Accidental Scooter Ride In Naples
Some friends of friends from Seattle welcomed us to their home in Naples, “We’ll order pizza!” they said. “We’ll invite all our friends! Come, come….” And so, thrilled to hang out with some genuine napoletani, Jason and I took the metro to their neighborhood.
And we waited for their call.
When Umberto showed up on a scooter, we hadn’t been prepared to hop on back, one-at-a-time, and weave through the streets and the traffic to get to their apartment.
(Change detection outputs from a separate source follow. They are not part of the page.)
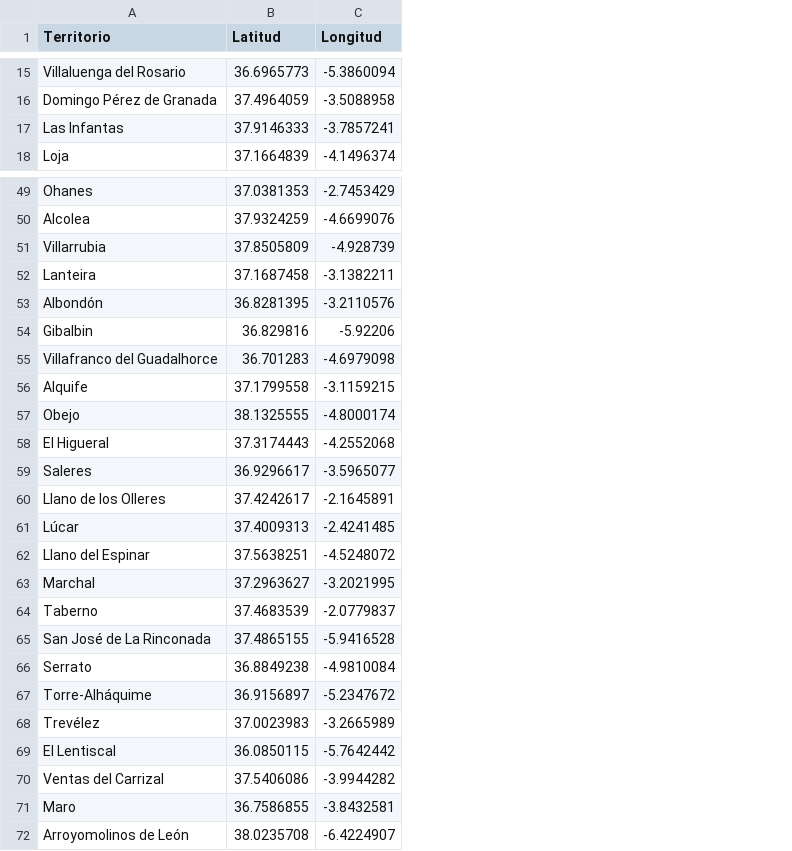
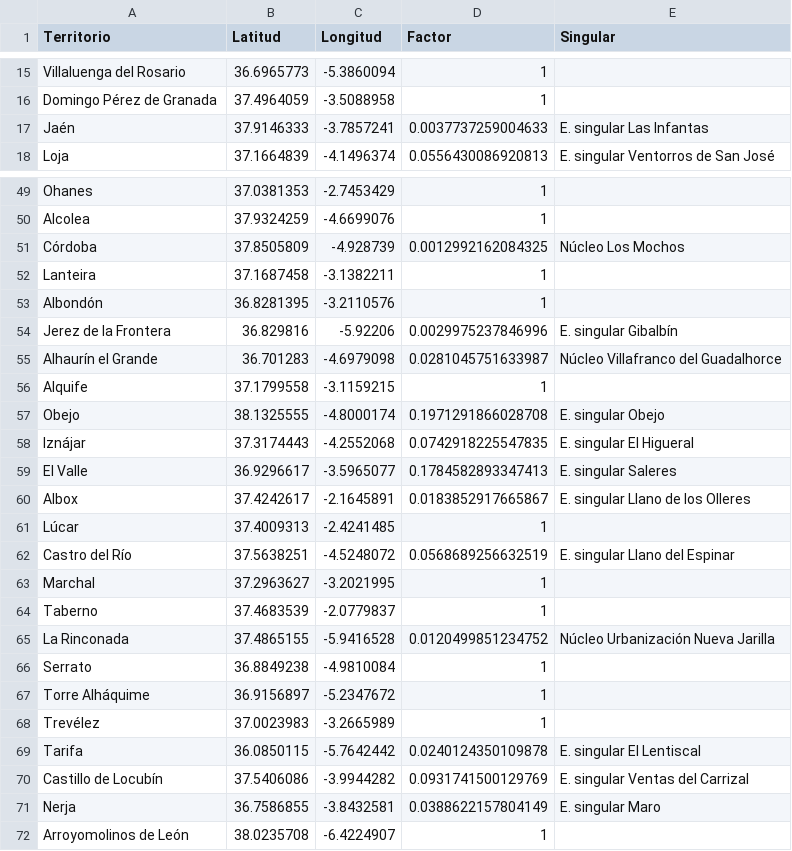
Before and after one commit to jarconett/adjfcia1fase, a CSV file: Territorios.csv, drawn as a sheet; only a part is shown, gaps mark what is left out; the diff covers the shown part only; the diff names each change by its address in the sheet, - before the commit and + after, or states it on an @@ line.

Commit message:
Update Territorios.csv

```diff
--- a/Territorios.csv
+++ b/Territorios.csv
+column D (Factor), rows 15-18: 1 | 1 | 0.0037737259004633 | 0.0556430086920813; rows 49-72: 1 | 1 | 0.0012992162084325 | 1 | 1 | 0.0029975237846996 | 0.0281045751633987 | 1 | 0.1971291866028708 | 0.0742918225547835 | 0.1784582893347413 | 0.0183852917665867 | 1 | 0.0568689256632519 | 1 | 1 | 0.0120499851234752 | 1 | 1 | 1 | 0.0240124350109878 | 0.0931741500129769 | 0.0388622157804149 | 1
+column E (Singular), rows 17-18: E. singular Las Infantas | E. singular Ventorros de San José; rows 51-71: Núcleo Los Mochos |  |  | E. singular Gibalbín | Núcleo Villafranco del Guadalhorce |  | E. singular Obejo | E. singular El Higueral | E. singular Saleres | E. singular Llano de los Olleres |  | E. singular Llano del Espinar |  |  | Núcleo Urbanización Nueva Jarilla |  |  |  | E. singular El Lentiscal | E. singular Ventas del Carrizal | E. singular Maro
-A17 (Territorio): Las Infantas
+A17 (Territorio): Jaén
-A51 (Territorio): Villarrubia
+A51 (Territorio): Córdoba
-A54 (Territorio): Gibalbin
+A54 (Territorio): Jerez de la Frontera
-A55 (Territorio): Villafranco del Guadalhorce
+A55 (Territorio): Alhaurín el Grande
-A58 (Territorio): El Higueral
+A58 (Territorio): Iznájar
-A59 (Territorio): Saleres
+A59 (Territorio): El Valle
-A60 (Territorio): Llano de los Olleres
+A60 (Territorio): Albox
-A62 (Territorio): Llano del Espinar
+A62 (Territorio): Castro del Río
-A65 (Territorio): San José de La Rinconada
+A65 (Territorio): La Rinconada
-A67 (Territorio): Torre-Alháquime
+A67 (Territorio): Torre Alháquime
-A69 (Territorio): El Lentiscal
+A69 (Territorio): Tarifa
-A70 (Territorio): Ventas del Carrizal
+A70 (Territorio): Castillo de Locubín
-A71 (Territorio): Maro
+A71 (Territorio): Nerja
```
Also changed, not shown: 19 edited cells elsewhere in this file.
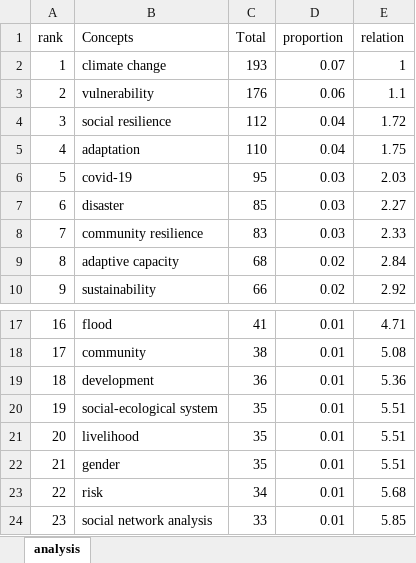
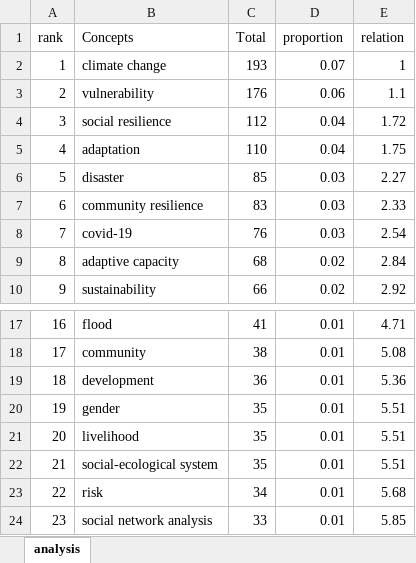
Before and after one commit to bllin001/power-law-science, an Excel workbook: code/author_keywords_word_count.xlsx, sheet analysis, drawn as a sheet; only a part is shown, gaps mark what is left out; values as stored, in another font and other column widths than the file's, no borders; removed rows and columns are numbered as before the commit, all else as after; the diff covers the shown part only; the diff names each change by its address in the sheet, - before the commit and + after, or states it on an @@ line.

```diff
--- a/code/author_keywords_word_count.xlsx (sheet analysis)
+++ b/code/author_keywords_word_count.xlsx (sheet analysis)
-row 6: 5 | covid-19 | 95 | 0.03 | 2.03
@@ column A (rank) renumbered between rows 6 and 101 @@
+row 8: 7 | covid-19 | 76 | 0.03 | 2.54
@@ row 22 moved to row 20: 19 @@
```
Also changed, not shown: 3 added rows, 3 removed rows, 35 moved rows and 1 edited cell elsewhere in this sheet, code/all_keywords_Estimation.xlsx, code/all_keywords_word_count.xlsx, 8 other files.
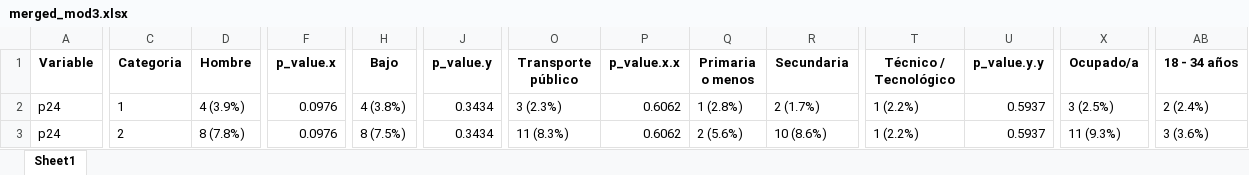
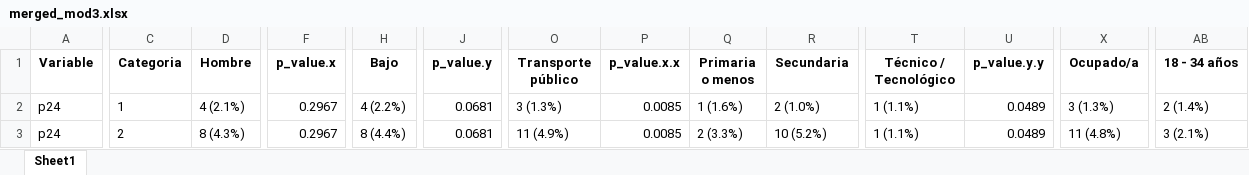
Before and after one commit to danielavaldesc/Natura, an Excel workbook: 271025_Results_Med/output/summary/merged_mod3.xlsx, sheet Sheet1, drawn as a sheet; only a part is shown, gaps mark what is left out; values as stored, in another font and other column widths than the file's, no borders; the diff covers the shown part only; the diff names each change by its address in the sheet, - before the commit and + after, or states it on an @@ line.

```diff
--- a/271025_Results_Med/output/summary/merged_mod3.xlsx (sheet Sheet1)
+++ b/271025_Results_Med/output/summary/merged_mod3.xlsx (sheet Sheet1)
-D2 (Hombre): 4 (3.9%)
+D2 (Hombre): 4 (2.1%)
-F2:F3 (p_value.x): 0.0976
+F2:F3 (p_value.x): 0.2967
-H2 (Bajo): 4 (3.8%)
+H2 (Bajo): 4 (2.2%)
-J2:J3 (p_value.y): 0.3434
+J2:J3 (p_value.y): 0.0681
-O2 (Transporte público): 3 (2.3%)
+O2 (Transporte público): 3 (1.3%)
-P2:P3 (p_value.x.x): 0.6062
+P2:P3 (p_value.x.x): 0.0085
-Q2 (Primaria o menos): 1 (2.8%)
+Q2 (Primaria o menos): 1 (1.6%)
-R2 (Secundaria): 2 (1.7%)
+R2 (Secundaria): 2 (1.0%)
-T2:T3 (Técnico / Tecnológico): 1 (2.2%)
+T2:T3 (Técnico / Tecnológico): 1 (1.1%)
-U2:U3 (p_value.y.y): 0.5937
+U2:U3 (p_value.y.y): 0.0489
-X2 (Ocupado/a): 3 (2.5%)
+X2 (Ocupado/a): 3 (1.3%)
-AB2 (18 - 34 años): 2 (2.4%)
+AB2 (18 - 34 años): 2 (1.4%)
-D3 (Hombre): 8 (7.8%)
+D3 (Hombre): 8 (4.3%)
-H3 (Bajo): 8 (7.5%)
+H3 (Bajo): 8 (4.4%)
-O3 (Transporte público): 11 (8.3%)
+O3 (Transporte público): 11 (4.9%)
-Q3 (Primaria o menos): 2 (5.6%)
+Q3 (Primaria o menos): 2 (3.3%)
-R3 (Secundaria): 10 (8.6%)
+R3 (Secundaria): 10 (5.2%)
-X3 (Ocupado/a): 11 (9.3%)
+X3 (Ocupado/a): 11 (4.8%)
-AB3 (18 - 34 años): 3 (3.6%)
+AB3 (18 - 34 años): 3 (2.1%)
```
Also changed, not shown: 4 added rows, 2 removed rows and 269 edited cells elsewhere in this sheet, 201025_Results_Cali/output/diccionario_cali.xlsx, 271025_Results_Med/input/BD Base Movilidad Medellin 2025_Cliente.xlsx, 42 other files.
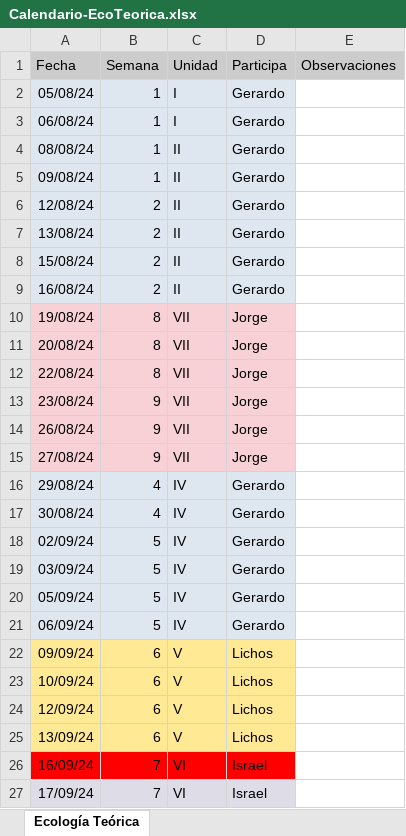
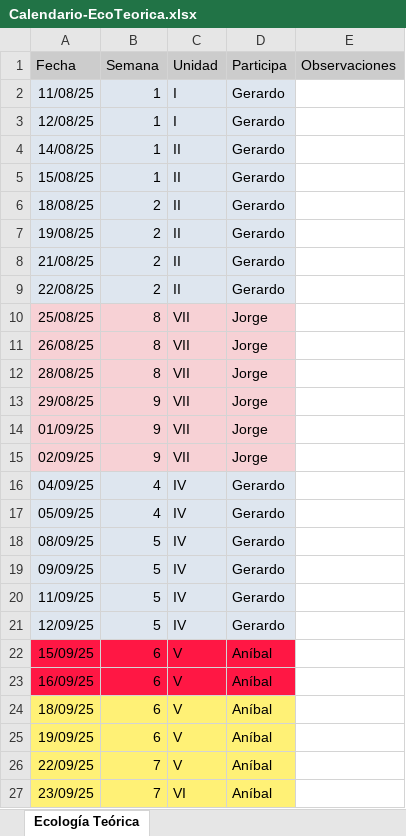
Before and after one commit to gerardommc/Ecologia-Teorica, an Excel workbook: Calendario-EcoTeorica.xlsx, sheet Ecología Teórica, drawn as a sheet; only a part is shown; values as stored, in another font and other column widths than the file's, no borders; removed rows and columns are numbered as before the commit, all else as after; the diff covers the shown part only; the diff names each change by its address in the sheet, - before the commit and + after, or states it on an @@ line.

```diff
--- a/Calendario-EcoTeorica.xlsx (sheet Ecología Teórica)
+++ b/Calendario-EcoTeorica.xlsx (sheet Ecología Teórica)
-A2 (Fecha): 05/08/24
+A2 (Fecha): 11/08/25
-A3 (Fecha): 06/08/24
+A3 (Fecha): 12/08/25
-A4 (Fecha): 08/08/24
+A4 (Fecha): 14/08/25
-A5 (Fecha): 09/08/24
+A5 (Fecha): 15/08/25
-A6 (Fecha): 12/08/24
+A6 (Fecha): 18/08/25
-A7 (Fecha): 13/08/24
+A7 (Fecha): 19/08/25
-A8 (Fecha): 15/08/24
+A8 (Fecha): 21/08/25
-A9 (Fecha): 16/08/24
+A9 (Fecha): 22/08/25
-A10 (Fecha): 19/08/24
+A10 (Fecha): 25/08/25
-A11 (Fecha): 20/08/24
+A11 (Fecha): 26/08/25
-A12 (Fecha): 22/08/24
+A12 (Fecha): 28/08/25
-A13 (Fecha): 23/08/24
+A13 (Fecha): 29/08/25
-A14 (Fecha): 26/08/24
+A14 (Fecha): 01/09/25
-A15 (Fecha): 27/08/24
+A15 (Fecha): 02/09/25
-A16 (Fecha): 29/08/24
+A16 (Fecha): 04/09/25
-A17 (Fecha): 30/08/24
+A17 (Fecha): 05/09/25
-A18 (Fecha): 02/09/24
+A18 (Fecha): 08/09/25
-A19 (Fecha): 03/09/24
+A19 (Fecha): 09/09/25
-A20 (Fecha): 05/09/24
+A20 (Fecha): 11/09/25
-A21 (Fecha): 06/09/24
+A21 (Fecha): 12/09/25
-A22 (Fecha): 09/09/24
+A22 (Fecha): 15/09/25
-A22:D23 fill: #FFE994
+A22:D23 fill: #FF1744
-D22:D25 (Participa): Lichos
+D22:D25 (Participa): Aníbal
-A23 (Fecha): 10/09/24
+A23 (Fecha): 16/09/25
-A24 (Fecha): 12/09/24
+A24 (Fecha): 18/09/25
-A24:D25 fill: #FFE994
+A24:D25 fill: #FFF176
-A25 (Fecha): 13/09/24
+A25 (Fecha): 19/09/25
-row 26: 16/09/24 | 7 | VI | Israel
+row 26: 22/09/25 | 7 | V | Aníbal
-A27 (Fecha): 17/09/24
+A27 (Fecha): 23/09/25
-A27:D27 fill: #DEDCE6
+A27:D27 fill: #FFF176
-D27 (Participa): Israel
+D27 (Participa): Aníbal
```
Also changed, not shown: 25 edited cells and cell formats elsewhere in this sheet, 8 other files.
It may be the stuff people dream about when they dream of Italy…’Roman Holiday’ meets the millennium.
But I was palpably terrified.
A round man with a jolly face, Umberto motioned for me to hop on back, his helmet still on like a well-tested road warrior. I pointed to the scooter, to Jason, and then back to the Jason, thinking, How will we both fit?
“Ti prenderò doppo,” Umberto said to Jason (I’ll get you later). I gave Jason that ‘What if he’s a kidnapper?’ look.
Jason lowered his gaze. “Just get on, woulda’ ya’?”
But we’d never actually met these people before. They could, for all we knew, been among the ranks of organized crime, their situation having changed since our Seattle friends last met them. I imagined my body tied to cart, wheeled down some underground tunnel as part of a human trafficking ring.
Things only got more awkward from there. Sitting on the back of the bike, I didn’t know what to do with my hands, so I grabbed Umberto around his belly (just as my father and brother showed me to do on their motorcycles).
But Umberto laughed.
Had I done something wrong? Maybe he’s never had a woman on the back of his bike, before? (Which is an absurd thought, if you’ve ever been to Italy. Male bike riders live for getting a female to ride with them.)
It was only after watching other scooter riders in Naples’ streets that I learned that you’re supposed to hold onto the sides of the bike, arms straight down. And if that doesn’t work, you just put your hands on the driver’s shoulders. But bear hugging the driver like I did? Far too…touchy-feely. And safe. And American, I guess.
Awkwardness aside, that scooter ride was one of the most thrilling and memorable 15 minutes of my life. We barreled between rows of cars to circumvent traffic, then turned sharp corners I was certain would slice off my knee caps. We revved up steep, cobblestone streets, past food carts and and gaggles of children and women carrying baskets of clothes.
The buzz and hum of the city bore into me, from the tips of my fingers to the bottom of my soul. Breathing in the sickeningly sweet smell of diesel exhaust, penetrating the motion and movement of people, cars and trucks, and the harried shouts of horns and other scooters…we were road birds in flight.
And I was grinning from ear to ear for the thrill of it all.
Upon arrival at Umberto’s apartment, I took my helmet off and tossed my hair, handing it back to him. Then he sped off, returning to the metro station for Jason, this round, leaving me to alone in a narrow, scooter-filled alley, wondering if Jason would feel the same thrill I did. And despite the wan late spring light muting evidence of the city’s eternal grime — I felt it.
Awake. Vital. Alive.
What kinds of experiences have you had in your travels or day-to-day life that have left you feeling exhilarated? And how might you inject a similar adventuredom into the monotony of your 9 – 5?